- Eurowings Europe will also be realigned.
- “In addition, we plan to reduce unit costs at all of our companies by twice as much as originally planned: by 2–4% per year instead of the previous 1–2%.“
- The group is in talks with aircraft manufacturers with regard to postponing aircraft deliveries because the group will not be able to return to its old fleet size for an indefinite period.
After the coronavirus crisis, Lufthansa will be a different and smaller Lufthansa. Its fleet will be reduced by about 100 aircraft. As a result, the airline group will have 10,000 employees too many onboard: “We will no longer be able to rule out laying off staff for operational reasons. Unless we find a way to keep as many colleagues as possible onboard using innovative part-time models and our unique blend of Lufthansa solidarity.”
“In order to remain competitive, we want to hold the Lufthansa Group and European airline group together, whatever the scenario. That is our overarching goal,” Spohr will say during the general meeting, “if we want to compete globally against the three major airline groups in the USA, China and the Gulf Region, then we will only be able to do so as a European airline group.”

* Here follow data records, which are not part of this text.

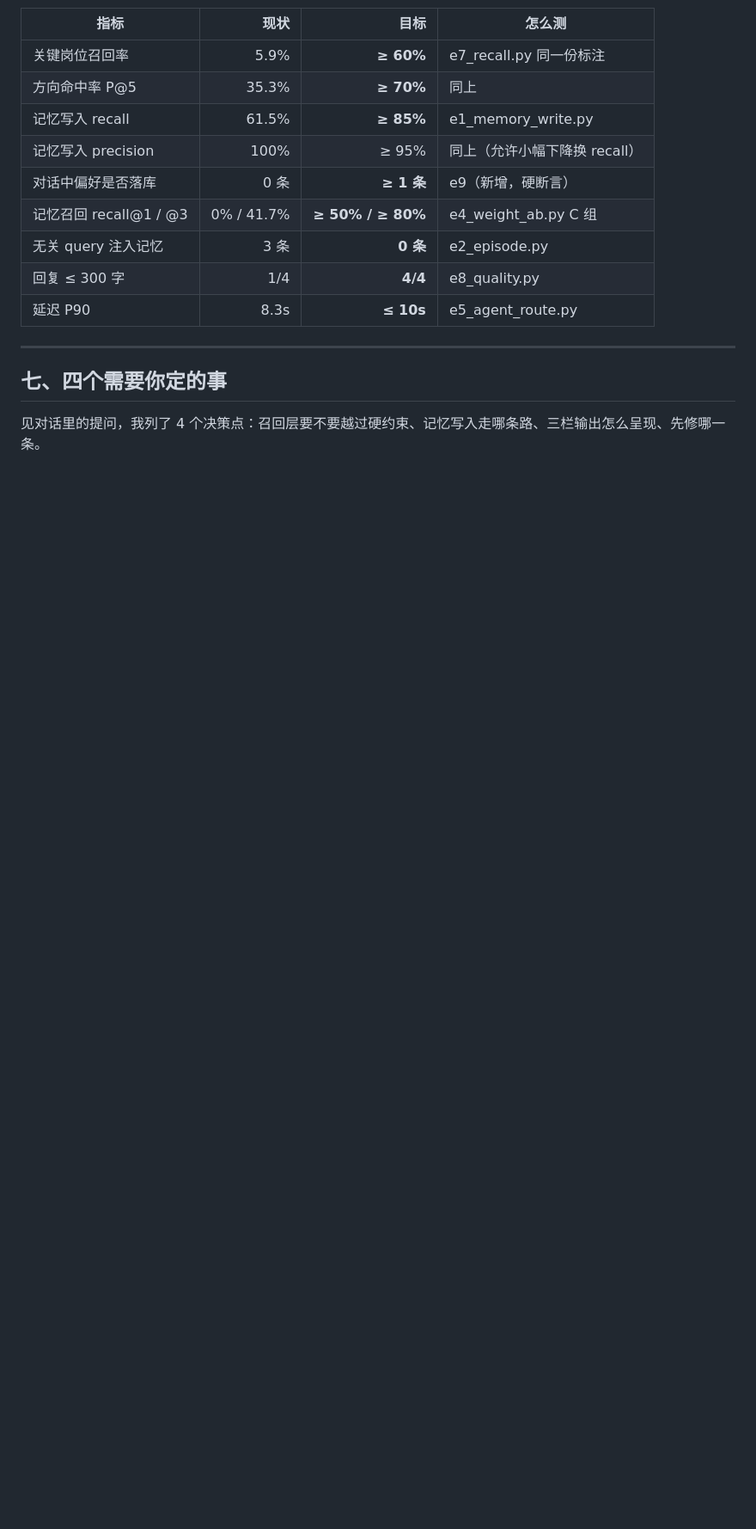
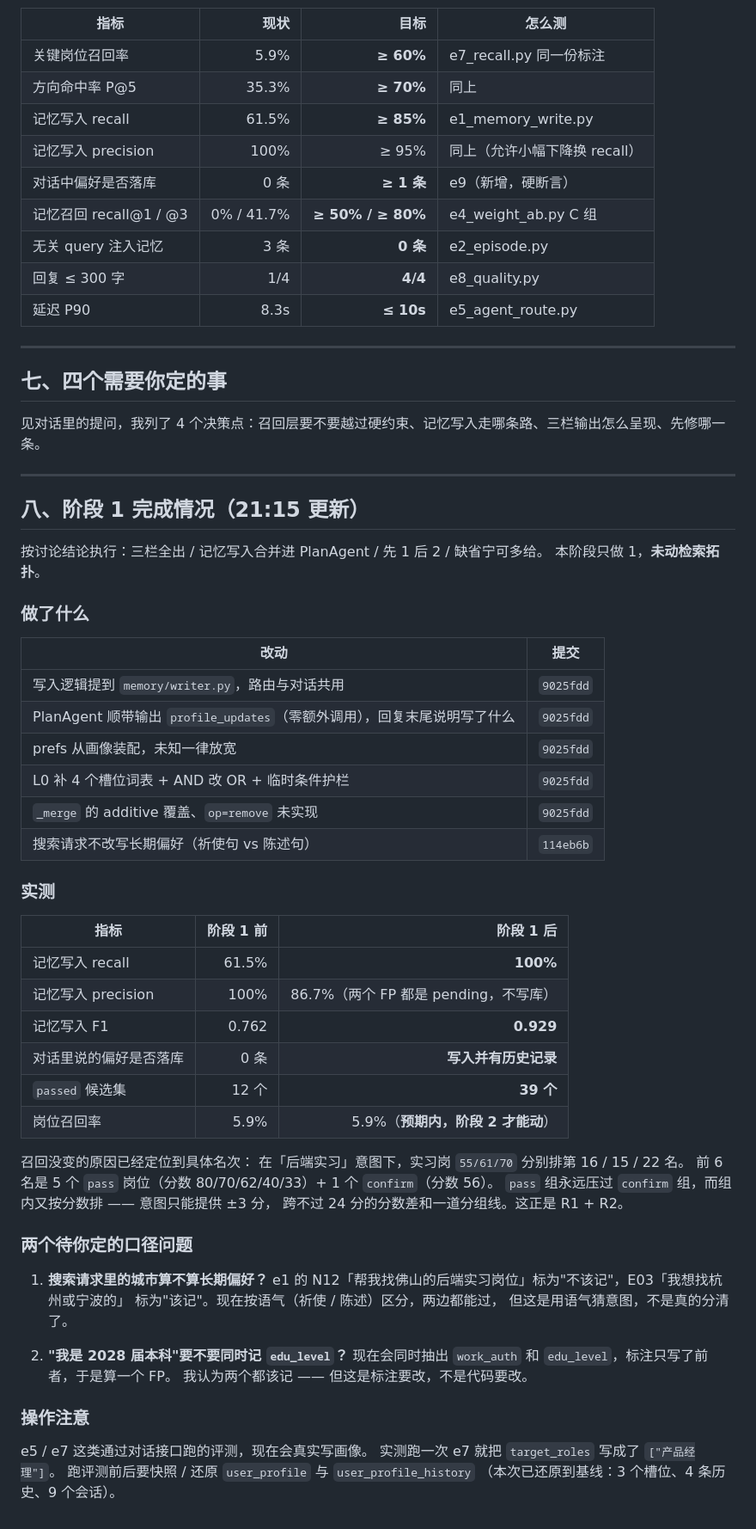
Before and after one commit to AstonKrss/JobPilot, a Markdown page: docs/agent-eval-diagnosis-2026-10-29.md, the part around the change. Shown at 86% size. GitHub-like rendering; blank space fills up the shorter version.

Commit message:
docs: 诊断报告补阶段 1 完成情况与两个待定口径

```diff
--- a/docs/agent-eval-diagnosis-2026-10-29.md
+++ b/docs/agent-eval-diagnosis-2026-10-29.md
@@ -299,3 +299,56 @@ score = 0.55 * sim + 0.25 * time + 0.20 * min(hit_count / 5, 1.0)
 ## 七、四个需要你定的事
 
 见对话里的提问，我列了 4 个决策点：召回层要不要越过硬约束、记忆写入走哪条路、三栏输出怎么呈现、先修哪一条。
+
+---
+
+## 八、阶段 1 完成情况（21:15 更新）
+
+按讨论结论执行：三栏全出 / 记忆写入合并进 PlanAgent / 先 1 后 2 / 缺省宁可多给。
+本阶段只做 1，**未动检索拓扑**。
+
+### 做了什么
+
+| 改动 | 提交 |
+|---|---|
+| 写入逻辑提到 `memory/writer.py`，路由与对话共用 | `9025fdd` |
+| PlanAgent 顺带输出 `profile_updates`（零额外调用），回复末尾说明写了什么 | `9025fdd` |
+| prefs 从画像装配，未知一律放宽 | `9025fdd` |
+| L0 补 4 个槽位词表 + AND 改 OR + 临时条件护栏 | `9025fdd` |
+| `_merge` 的 additive 覆盖、`op=remove` 未实现 | `9025fdd` |
+| 搜索请求不改写长期偏好（祈使句 vs 陈述句） | `114eb6b` |
+
+### 实测
+
+| 指标 | 阶段 1 前 | 阶段 1 后 |
+|---|---:|---:|
+| 记忆写入 recall | 61.5% | **100%** |
+| 记忆写入 precision | 100% | 86.7%（两个 FP 都是 pending，不写库） |
+| 记忆写入 F1 | 0.762 | **0.929** |
+| 对话里说的偏好是否落库 | 0 条 | **写入并有历史记录** |
+| `passed` 候选集 | 12 个 | **39 个** |
+| 岗位召回率 | 5.9% | 5.9%（**预期内，阶段 2 才能动**） |
+
+召回没变的原因已经定位到具体名次：
+在「后端实习」意图下，实习岗 `55/61/70` 分别排第 16 / 15 / 22 名。
+前 6 名是 5 个 `pass` 岗位（分数 80/70/62/40/33）+ 1 个 `confirm`（分数 56）。
+`pass` 组永远压过 `confirm` 组，而组内又按分数排 —— 意图只能提供 ±3 分，
+跨不过 24 分的分数差和一道分组线。这正是 R1 + R2。
+
+### 两个待你定的口径问题
+
+1. **搜索请求里的城市算不算长期偏好？**
+   e1 的 N12「帮我找佛山的后端实习岗位」标为"不该记"，E03「我想找杭州或宁波的」
+   标为"该记"。现在按语气（祈使 / 陈述）区分，两边都能过，
+   但这是用语气猜意图，不是真的分清了。
+
+2. **"我是 2028 届本科"要不要同时记 `edu_level`？**
+   现在会同时抽出 `work_auth` 和 `edu_level`，标注只写了前者，于是算一个 FP。
+   我认为两个都该记 —— 但这是标注要改，不是代码要改。
+
+### 操作注意
+
+e5 / e7 这类通过对话接口跑的评测，现在会真实写画像。
+实测跑一次 e7 就把 `target_roles` 写成了 `["产品经理"]`。
+跑评测前后要快照 / 还原 `user_profile` 与 `user_profile_history`
+（本次已还原到基线：3 个槽位、4 条历史、9 个会话）。
```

“We are having intensive talks with the Federal Government and KfW on liquidity support for our company. In addition, we are also negotiating with the governments in Austria and Belgium for help for Austrian Airlines and Brussels Airlines. In the case of SWISS and Edelweiss we have already received assurances from the Swiss Government for a loan that will be guaranteed largely by the Swiss State. The package still has to be approved by parliament, but that is expected at the beginning of May.”
The airline group will not be able to propose a dividend to the Annual General Meeting for the successful year 2019. The Supervisory Board, Executive Board and Senior Management of Lufthansa have voluntarily agreed to waive part of their basic remuneration. And currently, over 80,000 staff of the Lufthansa Group are on reduced working hours. “An indispensable contribution to securing our liquidity,” Spohr will say.
“We have practically no earnings. However, the costs for staff, material, rent or fuel hedging continue. After three record years, we are currently losing about one million euros of our liquidity reserves per hour in operations alone,” Spohr continues.
A side note is that there is currently a high demand for air freight only. In addition to using the entire cargo fleet, Lufthansa has also already operated 70 cargo flights using passenger aircraft. Lufthansa removed the seats from four of its Airbus A330s in order to be able to transport more freight. Additional A330 aircraft are also being modified. Lufthansa calls them “Preighters”, a combination of passenger aircraft and freighter.